Iowa State 56, Miami 70
Just another one of those 10-11 seed matchups in the Sweet 16. The Cyclones stepped aside by shooting under 37 percent and missing 18 of 22 from behind the arc, but this was light years from a 2-22 record only last year.
Houston 44, Villanova 50
Toughness is great, and the Cougars have that. But you also have to make a shot or two every so often to get to the Final Four, and Houston was at 29.8 percent, including 1-for-20 in 3-pointers. The Cougars needed Villanova to at least miss free throws. The Wildcats never did, not any of their 15.
Arkansas 69, Duke 78
It had been 27 years since the last Razorbacks’ Final Four, so maybe karma was due to be with the Hogs. But not with Mike Krzyzewski on the other bench. The Arkansas defense, so deadly in other rounds, could not stop the Blue Devils and their 55-percent shooting.
Miami 50, Kansas 76
It was the first Elite Eight appearance in the history of Miami basketball, so the Hurricanes could take that memory and forget how Kansas spotted them a six-point head start at halftime, then blew them away 47-15 in the second half.
Saint Peter’s 49, North Carolina 69
Fairy tale, meet reality, and the North Carolina muscle that allowed only 30 percent shooting and out-rebounded the Peacocks by 16. But Saint Peter’s is in the book of March lore to stay. The Peacocks will now be every No. 15 seed’s favorite inspiration.
Villanova 65, Kansas 81
It was 10-0 faster than you could say Ochai Agbaji’s shooting is back. The Jayhawk star, in a bit of a scoring slump, revived to put up 21 points, fellow senior David McCormack had 25, and Villanova was playing catch-up all night. Not the recommended way to try to beat a roster full of veterans. Jay Wright hadn’t lost a Final Four game since 2009.
Duke 77, North Carolina 81
The loss will probably hurt in Durham a good while, but the game with 18 lead changes and multiple heroic efforts was played at a stratospheric level. And then Mike Krzyzewski said goodbye.
North Carolina 69, Kansas 72
How it must hurt to make history by blowing a 16-point lead in the championship game. The Tar Heels did a lot of things right to win, Kansas just wouldn’t let them.
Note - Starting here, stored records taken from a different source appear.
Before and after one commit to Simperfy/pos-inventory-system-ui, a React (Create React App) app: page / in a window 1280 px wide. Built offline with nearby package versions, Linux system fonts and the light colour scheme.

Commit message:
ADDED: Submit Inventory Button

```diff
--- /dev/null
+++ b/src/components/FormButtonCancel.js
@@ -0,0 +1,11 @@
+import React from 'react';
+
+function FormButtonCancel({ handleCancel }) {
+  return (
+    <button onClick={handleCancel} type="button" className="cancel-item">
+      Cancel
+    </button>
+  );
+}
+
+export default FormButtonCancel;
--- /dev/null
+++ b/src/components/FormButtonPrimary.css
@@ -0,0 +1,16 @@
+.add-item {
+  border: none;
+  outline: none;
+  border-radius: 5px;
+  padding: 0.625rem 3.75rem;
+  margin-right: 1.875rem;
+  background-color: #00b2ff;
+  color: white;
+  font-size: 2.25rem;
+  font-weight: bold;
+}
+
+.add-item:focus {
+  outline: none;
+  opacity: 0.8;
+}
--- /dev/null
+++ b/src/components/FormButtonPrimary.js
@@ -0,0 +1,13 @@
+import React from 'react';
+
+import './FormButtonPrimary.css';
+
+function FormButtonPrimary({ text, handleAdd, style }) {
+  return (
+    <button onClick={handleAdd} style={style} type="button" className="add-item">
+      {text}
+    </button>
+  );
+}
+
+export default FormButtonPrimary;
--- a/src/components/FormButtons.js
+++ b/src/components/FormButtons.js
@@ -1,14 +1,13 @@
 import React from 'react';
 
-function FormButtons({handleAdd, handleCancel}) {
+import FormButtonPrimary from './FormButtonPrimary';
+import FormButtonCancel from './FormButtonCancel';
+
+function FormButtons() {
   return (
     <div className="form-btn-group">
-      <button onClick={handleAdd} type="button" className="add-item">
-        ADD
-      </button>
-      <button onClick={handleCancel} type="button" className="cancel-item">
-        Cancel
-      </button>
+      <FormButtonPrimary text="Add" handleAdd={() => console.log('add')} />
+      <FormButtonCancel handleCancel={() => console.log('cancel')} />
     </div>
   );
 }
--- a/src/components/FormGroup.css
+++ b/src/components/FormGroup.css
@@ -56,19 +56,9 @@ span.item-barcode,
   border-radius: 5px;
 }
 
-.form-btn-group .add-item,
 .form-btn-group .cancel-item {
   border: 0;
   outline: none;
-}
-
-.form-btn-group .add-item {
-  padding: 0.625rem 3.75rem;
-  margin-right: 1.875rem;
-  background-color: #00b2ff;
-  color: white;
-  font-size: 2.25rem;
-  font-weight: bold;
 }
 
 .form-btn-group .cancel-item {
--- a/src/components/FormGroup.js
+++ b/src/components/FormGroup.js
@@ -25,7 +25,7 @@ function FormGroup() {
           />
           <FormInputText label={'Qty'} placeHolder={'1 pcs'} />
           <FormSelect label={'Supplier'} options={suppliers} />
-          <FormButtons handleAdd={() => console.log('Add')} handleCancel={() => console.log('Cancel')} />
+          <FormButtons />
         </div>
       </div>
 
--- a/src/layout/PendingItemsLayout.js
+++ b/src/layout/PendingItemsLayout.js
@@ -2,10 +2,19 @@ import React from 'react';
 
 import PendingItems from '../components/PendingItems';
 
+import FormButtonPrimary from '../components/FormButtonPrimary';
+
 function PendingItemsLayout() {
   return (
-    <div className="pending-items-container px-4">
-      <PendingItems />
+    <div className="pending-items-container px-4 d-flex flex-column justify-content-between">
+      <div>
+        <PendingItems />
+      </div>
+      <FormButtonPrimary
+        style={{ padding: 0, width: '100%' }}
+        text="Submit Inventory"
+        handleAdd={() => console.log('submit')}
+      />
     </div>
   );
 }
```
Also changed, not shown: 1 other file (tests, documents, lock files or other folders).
The long ride of 2021-22 ended with North Carolina, Kansas and Duke in a peculiar blue-blooded tie: Most championship games lost at six. A lot of almost shining moments.